The aim of my 12 in 12 Challenge is to tackle the unread books on my shelves by giving each month a theme and trying to read twelve books of the same type. I am pleased to say that I have managed to achieve this for January and my twelfth book is by Lindsey Davis and is the seventh in her Falco series – Time to Depart.
It helps if you have read some or all of the earlier books in this series before you get to this one. The books are set in Ancient Rome and Marcus Didius Falco is an informer employed by various people but most often the emperor for various tasks. In this book he rejoices with his friend Petro who has arranged the conviction of a well-known criminal and the book begins as the two of them watch him leave Rome – rich and powerful individuals are not executed or imprisoned but given time to depart Rome and forbidden ever to return.

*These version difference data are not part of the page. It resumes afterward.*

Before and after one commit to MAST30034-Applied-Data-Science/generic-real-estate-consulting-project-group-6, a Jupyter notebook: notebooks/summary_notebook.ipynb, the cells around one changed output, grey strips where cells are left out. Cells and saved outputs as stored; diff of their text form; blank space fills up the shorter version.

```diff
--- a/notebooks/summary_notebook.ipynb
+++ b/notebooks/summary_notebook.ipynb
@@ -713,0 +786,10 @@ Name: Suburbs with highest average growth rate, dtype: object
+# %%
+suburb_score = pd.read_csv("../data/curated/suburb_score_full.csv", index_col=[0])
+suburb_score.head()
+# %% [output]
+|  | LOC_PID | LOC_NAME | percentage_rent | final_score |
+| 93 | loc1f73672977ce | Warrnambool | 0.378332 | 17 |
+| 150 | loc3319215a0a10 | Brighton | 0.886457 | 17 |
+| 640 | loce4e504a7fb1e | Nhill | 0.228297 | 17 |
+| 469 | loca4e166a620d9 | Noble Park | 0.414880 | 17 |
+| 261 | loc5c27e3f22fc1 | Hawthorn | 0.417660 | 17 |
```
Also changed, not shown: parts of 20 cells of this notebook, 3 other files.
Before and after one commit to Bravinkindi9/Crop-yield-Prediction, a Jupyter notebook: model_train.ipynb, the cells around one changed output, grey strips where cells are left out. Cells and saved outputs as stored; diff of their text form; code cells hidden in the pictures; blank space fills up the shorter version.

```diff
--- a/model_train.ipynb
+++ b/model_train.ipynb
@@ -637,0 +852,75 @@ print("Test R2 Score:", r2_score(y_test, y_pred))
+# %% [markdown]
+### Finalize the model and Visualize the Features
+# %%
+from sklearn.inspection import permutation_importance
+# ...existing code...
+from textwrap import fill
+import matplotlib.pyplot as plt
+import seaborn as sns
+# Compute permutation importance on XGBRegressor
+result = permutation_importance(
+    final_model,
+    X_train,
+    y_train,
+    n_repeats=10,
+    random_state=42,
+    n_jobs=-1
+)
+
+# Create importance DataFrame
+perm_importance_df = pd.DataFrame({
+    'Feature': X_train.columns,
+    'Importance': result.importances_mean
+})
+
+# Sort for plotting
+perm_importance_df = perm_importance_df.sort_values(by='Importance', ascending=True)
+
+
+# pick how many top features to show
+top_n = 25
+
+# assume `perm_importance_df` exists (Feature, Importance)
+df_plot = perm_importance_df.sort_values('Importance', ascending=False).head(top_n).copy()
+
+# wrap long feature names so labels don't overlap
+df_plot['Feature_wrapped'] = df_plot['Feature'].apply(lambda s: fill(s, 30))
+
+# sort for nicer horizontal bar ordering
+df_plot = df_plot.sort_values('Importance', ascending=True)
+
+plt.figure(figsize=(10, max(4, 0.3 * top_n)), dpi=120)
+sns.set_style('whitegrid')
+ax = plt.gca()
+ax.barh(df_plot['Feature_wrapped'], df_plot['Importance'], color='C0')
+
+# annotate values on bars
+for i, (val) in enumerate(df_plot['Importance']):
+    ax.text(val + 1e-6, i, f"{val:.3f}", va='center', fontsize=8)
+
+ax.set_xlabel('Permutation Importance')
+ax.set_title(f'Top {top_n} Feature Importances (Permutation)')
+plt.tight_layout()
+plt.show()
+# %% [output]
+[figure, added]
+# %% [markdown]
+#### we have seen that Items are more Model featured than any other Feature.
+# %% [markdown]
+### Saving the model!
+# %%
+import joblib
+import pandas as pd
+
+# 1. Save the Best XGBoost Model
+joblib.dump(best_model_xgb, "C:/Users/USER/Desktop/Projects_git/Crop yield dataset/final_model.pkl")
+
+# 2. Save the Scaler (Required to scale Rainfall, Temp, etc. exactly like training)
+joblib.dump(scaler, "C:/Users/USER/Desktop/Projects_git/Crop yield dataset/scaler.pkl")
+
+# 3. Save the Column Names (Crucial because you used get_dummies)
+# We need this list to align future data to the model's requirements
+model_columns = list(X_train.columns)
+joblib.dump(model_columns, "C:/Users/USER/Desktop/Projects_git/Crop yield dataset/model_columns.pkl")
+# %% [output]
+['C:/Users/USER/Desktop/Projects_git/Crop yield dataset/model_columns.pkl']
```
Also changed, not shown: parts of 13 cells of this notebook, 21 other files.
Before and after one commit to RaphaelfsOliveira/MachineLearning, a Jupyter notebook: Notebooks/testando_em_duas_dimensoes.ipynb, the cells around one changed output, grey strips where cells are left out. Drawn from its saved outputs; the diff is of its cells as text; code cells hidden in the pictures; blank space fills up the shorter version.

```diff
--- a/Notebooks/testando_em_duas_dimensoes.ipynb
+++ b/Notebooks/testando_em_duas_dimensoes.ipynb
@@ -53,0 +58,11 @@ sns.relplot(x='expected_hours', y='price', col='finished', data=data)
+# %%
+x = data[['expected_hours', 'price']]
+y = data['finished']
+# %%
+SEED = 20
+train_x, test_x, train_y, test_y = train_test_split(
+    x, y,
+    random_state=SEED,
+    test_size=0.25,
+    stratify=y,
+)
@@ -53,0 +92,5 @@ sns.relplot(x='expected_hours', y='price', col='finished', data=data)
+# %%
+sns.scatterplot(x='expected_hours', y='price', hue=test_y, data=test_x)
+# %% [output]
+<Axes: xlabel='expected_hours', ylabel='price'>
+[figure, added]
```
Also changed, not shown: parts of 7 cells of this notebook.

With the departure of the last crime lord there seems to be another master criminal emerging so Falco gets involved in trying to find out who has committed a large robbery as well as being tasked to investigate the investigators. In addition, his niece disappears and he finds an abandoned baby in a skip he is using to renovate his new home.
I cannot tell you how accurate the depiction of Ancient Rome is in these books but it feels real and the author really knows how to tell a compelling story. Falco is a delightfully seedy character who never quite achieves success, mainly because of his friends and family. Falco’s love is Helena, a senator’s daughter, who is a brilliantly depicted character in her independence and intelligence. One of the joys of these books is the love story between Falco and Helena which is touching and tender and which develops as the series progresses.
There is a lot of wry humour in the book but also an understanding of the desperate lives lived by the poor, powerless and slaves in Roman society. This story shows how vulnerable people and possessions are to those who prey on the less powerful and also how chillingly ruthless some people can be in pursuit of their own goals.
This is not one of the most memorable books in the series but it is enjoyable. The solution to the mystery is not particularly puzzling but you read these books to live a while with the characters and to live a little in a different time.
I really like reading crime novels and this has been one of the excellent reads I have enjoyed this month. I may get time to read one or two more crime novels before I move on to a different theme.
Keep reading (I will)